NOTAMs are used to warn or otherwise update flight crews about changing conditions or hazards in any component of the National Airspace System (NAS). The NAS encompasses almost every element related to air traffic within US airspace, including facilities, equipment, regulations, and personnel. Examples of NOTAM warnings could include closed runways or even air shows taking place in nearby airspace.
It is to the credit of the FAA, noted Mr. Valentine, that no one knew what NOTAMs were, because they have had no reason to learn about them as this is likely the first time the system has failed.
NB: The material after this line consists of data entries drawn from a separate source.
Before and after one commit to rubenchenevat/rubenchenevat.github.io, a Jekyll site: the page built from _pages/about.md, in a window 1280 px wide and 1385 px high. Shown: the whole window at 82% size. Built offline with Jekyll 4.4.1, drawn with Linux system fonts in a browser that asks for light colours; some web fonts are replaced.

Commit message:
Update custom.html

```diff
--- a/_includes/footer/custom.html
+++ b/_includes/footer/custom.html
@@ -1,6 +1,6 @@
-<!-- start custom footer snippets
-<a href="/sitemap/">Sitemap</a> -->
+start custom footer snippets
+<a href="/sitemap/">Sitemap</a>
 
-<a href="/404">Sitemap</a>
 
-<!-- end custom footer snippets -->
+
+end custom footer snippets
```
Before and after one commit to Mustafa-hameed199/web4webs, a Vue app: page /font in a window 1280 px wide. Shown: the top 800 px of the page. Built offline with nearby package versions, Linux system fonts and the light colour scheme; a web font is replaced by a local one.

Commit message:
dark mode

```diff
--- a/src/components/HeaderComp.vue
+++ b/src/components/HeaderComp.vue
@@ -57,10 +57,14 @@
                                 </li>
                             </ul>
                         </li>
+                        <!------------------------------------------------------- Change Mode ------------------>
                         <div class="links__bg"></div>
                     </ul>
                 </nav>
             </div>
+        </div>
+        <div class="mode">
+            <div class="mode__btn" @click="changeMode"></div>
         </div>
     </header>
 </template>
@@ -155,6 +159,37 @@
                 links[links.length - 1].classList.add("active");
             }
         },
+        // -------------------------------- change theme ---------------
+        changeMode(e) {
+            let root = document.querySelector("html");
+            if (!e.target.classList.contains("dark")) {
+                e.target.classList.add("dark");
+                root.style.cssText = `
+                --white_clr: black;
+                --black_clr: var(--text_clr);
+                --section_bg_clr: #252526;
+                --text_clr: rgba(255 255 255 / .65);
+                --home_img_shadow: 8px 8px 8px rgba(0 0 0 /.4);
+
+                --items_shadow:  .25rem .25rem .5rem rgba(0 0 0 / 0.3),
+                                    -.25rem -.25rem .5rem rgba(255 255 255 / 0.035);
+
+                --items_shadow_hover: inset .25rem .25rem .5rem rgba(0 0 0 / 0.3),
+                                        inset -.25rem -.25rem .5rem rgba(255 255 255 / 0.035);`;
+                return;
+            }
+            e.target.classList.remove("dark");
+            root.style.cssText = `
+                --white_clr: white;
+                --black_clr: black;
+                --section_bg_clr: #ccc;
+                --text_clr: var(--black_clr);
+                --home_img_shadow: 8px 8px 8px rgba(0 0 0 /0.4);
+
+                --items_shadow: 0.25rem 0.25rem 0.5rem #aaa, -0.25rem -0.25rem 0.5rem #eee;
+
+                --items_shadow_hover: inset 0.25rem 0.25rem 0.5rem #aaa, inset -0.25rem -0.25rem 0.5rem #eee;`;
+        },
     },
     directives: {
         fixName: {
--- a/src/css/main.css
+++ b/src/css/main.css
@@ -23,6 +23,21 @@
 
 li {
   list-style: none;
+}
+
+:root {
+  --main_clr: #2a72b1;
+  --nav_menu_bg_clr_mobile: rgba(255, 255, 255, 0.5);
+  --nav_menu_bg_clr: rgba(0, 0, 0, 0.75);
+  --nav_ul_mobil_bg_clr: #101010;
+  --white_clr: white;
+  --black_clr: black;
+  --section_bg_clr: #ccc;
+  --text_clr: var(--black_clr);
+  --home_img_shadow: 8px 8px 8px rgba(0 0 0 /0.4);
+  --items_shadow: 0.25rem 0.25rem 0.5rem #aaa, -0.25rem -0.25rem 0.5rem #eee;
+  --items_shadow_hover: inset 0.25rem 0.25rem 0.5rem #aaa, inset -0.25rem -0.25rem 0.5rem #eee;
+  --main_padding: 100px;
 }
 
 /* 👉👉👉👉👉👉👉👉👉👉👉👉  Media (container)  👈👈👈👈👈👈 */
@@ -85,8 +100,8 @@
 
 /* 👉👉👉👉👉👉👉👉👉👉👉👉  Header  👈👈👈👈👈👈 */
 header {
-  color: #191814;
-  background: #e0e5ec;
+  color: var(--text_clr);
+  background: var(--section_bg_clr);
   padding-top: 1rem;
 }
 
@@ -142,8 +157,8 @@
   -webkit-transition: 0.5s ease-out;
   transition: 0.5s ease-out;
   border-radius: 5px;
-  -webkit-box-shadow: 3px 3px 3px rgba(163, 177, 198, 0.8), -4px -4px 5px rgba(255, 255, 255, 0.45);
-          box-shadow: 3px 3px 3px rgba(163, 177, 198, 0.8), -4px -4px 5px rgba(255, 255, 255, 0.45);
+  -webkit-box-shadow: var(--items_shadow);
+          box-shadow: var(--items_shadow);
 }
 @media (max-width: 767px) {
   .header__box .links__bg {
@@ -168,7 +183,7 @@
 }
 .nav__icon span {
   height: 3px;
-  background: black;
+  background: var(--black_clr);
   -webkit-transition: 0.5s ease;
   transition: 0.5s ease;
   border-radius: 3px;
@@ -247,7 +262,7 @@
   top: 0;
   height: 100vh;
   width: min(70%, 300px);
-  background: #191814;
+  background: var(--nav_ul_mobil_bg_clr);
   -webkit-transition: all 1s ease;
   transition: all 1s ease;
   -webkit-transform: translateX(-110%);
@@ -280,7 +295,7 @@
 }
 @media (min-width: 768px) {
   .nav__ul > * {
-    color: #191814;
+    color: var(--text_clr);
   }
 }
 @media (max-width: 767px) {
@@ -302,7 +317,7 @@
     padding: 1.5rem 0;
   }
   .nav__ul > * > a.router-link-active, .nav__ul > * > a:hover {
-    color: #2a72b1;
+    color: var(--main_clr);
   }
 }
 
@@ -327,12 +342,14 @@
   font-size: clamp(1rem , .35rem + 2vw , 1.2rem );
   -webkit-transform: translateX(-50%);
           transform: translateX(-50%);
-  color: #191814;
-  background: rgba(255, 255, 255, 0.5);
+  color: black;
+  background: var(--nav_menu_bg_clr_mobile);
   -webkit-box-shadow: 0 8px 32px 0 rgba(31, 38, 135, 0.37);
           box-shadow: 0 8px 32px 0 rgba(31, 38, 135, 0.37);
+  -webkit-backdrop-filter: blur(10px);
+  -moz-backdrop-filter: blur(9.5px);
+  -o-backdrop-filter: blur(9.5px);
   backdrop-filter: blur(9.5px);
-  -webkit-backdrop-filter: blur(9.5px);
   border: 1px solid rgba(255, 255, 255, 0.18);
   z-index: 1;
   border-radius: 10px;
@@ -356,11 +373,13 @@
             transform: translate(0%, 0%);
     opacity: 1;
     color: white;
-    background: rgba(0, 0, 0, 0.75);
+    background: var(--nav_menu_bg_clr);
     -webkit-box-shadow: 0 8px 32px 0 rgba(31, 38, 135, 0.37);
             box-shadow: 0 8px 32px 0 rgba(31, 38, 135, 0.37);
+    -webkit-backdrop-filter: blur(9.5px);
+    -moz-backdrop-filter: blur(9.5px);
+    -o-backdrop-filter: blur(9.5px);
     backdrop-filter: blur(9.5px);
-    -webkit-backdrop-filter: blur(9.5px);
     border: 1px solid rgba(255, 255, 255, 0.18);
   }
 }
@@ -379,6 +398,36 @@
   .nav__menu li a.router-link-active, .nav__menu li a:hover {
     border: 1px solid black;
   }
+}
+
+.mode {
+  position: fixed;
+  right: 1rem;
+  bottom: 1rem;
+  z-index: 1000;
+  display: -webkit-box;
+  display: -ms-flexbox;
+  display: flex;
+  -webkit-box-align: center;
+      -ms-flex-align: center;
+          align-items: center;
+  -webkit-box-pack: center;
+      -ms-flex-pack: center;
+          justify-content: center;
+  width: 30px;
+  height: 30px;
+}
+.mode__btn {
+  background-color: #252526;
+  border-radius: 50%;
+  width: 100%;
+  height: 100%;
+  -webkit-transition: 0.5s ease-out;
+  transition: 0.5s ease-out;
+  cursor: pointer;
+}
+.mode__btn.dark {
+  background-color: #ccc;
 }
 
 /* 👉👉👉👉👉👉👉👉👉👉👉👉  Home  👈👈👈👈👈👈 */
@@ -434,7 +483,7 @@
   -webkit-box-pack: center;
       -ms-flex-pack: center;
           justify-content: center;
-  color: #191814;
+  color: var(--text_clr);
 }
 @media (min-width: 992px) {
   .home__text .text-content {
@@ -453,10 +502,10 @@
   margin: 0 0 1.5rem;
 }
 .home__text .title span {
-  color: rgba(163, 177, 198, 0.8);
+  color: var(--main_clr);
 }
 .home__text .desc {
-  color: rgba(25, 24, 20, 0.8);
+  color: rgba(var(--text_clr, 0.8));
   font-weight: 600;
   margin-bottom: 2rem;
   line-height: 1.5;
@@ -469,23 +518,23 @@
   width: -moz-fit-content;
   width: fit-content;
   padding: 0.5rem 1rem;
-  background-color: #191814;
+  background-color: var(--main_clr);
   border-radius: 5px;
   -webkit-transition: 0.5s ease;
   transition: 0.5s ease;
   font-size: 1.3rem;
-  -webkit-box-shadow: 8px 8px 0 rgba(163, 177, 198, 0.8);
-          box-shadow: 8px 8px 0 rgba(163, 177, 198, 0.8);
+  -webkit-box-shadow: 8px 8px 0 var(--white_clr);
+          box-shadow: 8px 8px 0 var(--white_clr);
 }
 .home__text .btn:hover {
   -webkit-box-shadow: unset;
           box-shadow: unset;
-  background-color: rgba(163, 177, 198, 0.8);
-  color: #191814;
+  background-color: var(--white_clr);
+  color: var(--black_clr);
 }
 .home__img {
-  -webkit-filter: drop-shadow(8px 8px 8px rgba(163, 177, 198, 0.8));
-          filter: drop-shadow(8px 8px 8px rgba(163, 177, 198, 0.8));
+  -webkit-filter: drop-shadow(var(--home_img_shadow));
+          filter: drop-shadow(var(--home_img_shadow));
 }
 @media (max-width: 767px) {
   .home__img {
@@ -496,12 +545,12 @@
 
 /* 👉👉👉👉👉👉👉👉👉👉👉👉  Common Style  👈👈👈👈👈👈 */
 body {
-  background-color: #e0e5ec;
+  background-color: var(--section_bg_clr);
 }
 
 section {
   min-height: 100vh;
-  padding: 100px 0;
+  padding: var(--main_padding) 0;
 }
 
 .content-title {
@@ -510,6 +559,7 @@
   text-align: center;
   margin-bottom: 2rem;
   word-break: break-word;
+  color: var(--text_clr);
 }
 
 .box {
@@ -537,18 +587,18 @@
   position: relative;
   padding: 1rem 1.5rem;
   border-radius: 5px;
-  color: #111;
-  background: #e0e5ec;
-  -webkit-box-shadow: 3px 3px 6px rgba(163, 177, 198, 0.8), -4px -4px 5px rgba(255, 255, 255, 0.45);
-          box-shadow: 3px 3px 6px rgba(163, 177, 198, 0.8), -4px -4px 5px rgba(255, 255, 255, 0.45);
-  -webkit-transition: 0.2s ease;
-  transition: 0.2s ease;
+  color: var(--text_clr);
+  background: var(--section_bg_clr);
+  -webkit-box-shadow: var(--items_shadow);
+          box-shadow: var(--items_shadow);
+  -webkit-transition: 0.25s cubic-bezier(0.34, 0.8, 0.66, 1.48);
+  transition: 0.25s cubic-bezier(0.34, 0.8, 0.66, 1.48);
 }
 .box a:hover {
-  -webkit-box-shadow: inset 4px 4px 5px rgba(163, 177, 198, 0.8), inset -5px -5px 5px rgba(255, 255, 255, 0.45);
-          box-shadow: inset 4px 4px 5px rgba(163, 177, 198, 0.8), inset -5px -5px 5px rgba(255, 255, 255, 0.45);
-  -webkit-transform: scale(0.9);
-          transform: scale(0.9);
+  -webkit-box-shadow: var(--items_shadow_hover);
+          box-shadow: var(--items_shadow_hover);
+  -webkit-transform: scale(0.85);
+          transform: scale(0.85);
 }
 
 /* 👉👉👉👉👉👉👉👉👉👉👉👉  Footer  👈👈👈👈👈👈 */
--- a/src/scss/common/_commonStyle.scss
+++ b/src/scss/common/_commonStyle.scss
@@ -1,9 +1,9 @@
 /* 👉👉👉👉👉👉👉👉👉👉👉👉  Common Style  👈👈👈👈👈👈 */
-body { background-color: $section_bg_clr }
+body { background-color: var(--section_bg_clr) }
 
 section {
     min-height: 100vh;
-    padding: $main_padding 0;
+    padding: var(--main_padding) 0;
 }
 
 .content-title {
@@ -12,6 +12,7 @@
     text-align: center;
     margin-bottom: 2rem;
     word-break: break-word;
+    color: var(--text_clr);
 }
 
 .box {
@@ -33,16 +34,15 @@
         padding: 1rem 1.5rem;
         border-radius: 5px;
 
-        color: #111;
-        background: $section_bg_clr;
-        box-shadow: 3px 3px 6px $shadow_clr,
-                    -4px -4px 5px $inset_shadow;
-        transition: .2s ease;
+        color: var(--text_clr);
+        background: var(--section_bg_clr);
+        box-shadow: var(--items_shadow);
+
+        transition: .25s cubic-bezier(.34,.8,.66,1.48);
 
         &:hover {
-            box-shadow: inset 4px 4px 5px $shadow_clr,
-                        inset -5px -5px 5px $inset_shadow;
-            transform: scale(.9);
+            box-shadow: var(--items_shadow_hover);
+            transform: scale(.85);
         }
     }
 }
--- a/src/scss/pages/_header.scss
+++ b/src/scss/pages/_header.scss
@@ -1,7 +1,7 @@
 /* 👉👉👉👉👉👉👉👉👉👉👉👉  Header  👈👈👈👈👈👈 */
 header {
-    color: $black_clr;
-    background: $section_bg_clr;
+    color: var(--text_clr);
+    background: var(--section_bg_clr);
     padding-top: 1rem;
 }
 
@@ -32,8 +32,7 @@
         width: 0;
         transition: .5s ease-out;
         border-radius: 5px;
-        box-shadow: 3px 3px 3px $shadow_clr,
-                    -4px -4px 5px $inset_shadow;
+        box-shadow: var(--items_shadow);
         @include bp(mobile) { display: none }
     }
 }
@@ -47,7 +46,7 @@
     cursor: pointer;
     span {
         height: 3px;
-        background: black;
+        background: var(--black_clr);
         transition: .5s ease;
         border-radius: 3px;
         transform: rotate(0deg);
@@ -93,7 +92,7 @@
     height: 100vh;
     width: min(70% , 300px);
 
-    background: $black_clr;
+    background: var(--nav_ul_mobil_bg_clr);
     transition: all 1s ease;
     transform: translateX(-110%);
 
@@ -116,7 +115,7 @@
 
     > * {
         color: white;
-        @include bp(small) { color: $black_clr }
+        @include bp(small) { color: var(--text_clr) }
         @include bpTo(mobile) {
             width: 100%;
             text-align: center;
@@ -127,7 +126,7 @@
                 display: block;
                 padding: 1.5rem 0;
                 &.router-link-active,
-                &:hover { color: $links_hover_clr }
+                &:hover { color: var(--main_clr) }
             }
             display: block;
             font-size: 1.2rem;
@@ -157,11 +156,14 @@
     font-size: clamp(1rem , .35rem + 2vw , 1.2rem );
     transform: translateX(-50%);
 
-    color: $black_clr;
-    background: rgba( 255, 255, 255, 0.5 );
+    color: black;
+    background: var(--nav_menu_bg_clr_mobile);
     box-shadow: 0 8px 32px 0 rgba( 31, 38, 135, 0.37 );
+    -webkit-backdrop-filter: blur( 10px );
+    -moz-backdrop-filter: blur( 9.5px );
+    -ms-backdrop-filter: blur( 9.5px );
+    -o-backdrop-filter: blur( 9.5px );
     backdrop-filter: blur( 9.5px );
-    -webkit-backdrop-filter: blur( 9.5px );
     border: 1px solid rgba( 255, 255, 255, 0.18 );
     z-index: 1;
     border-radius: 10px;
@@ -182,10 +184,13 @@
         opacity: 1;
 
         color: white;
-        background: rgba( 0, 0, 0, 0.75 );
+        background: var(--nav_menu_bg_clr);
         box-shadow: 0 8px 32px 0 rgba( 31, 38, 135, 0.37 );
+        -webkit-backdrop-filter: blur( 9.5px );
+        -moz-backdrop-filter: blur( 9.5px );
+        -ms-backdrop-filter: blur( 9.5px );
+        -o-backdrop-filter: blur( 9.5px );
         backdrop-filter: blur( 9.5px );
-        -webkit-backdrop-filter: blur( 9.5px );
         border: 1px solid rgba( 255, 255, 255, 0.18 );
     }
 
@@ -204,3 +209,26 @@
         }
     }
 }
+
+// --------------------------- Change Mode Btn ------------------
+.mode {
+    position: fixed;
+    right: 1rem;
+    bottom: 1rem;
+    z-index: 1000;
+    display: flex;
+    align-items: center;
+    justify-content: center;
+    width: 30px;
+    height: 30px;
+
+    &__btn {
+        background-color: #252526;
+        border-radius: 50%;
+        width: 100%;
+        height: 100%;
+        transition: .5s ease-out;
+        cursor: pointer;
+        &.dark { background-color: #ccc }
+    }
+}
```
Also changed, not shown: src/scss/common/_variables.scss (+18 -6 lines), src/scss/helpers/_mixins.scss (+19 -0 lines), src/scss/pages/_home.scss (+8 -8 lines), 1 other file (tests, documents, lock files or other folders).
The outage prompted the FAA to order a ground stop at 7am EST on Wednesday morning, although this was lifted when the system was restored around 9am the same morning. Nonetheless, by the end of the day over 11,000 flights had been delayed across the United States, and more than 1,300 had been cancelled entirely.
Mr. Valentine explained that if the outage had happened later in the day, its effects would have been less disastrous, as grounding flights in the morning created a domino effect on all following flights throughout the rest of the day.
A preliminary enquiry by the FAA has traced the problem to a damaged database file, and there does not appear to be any evidence of a cyber attack. Going forward, concluded Mr. Valentine, it will be important for the FAA to determine the exact cause of the glitch, whether it was an accident or not, and to take measures to prevent it from happening in the future.
Established in 1999 and based in Washington, DC, The Wicks Group has a lengthy record of providing technical assistance to CAAs worldwide, including those of India, Panama, Cabo Verde, Azerbaijan, Ukraine, and Trinidad and Tobago. In all, ten FAA Category 1 ratings have been issued to TWG IASA technical assistance clients to date – a 100% track record. TWG also regularly assists foreign air carriers with obtaining the US government approvals needed for US air carrier operations and foreign repair stations with securing FAA certification required to maintain US-registered aircraft.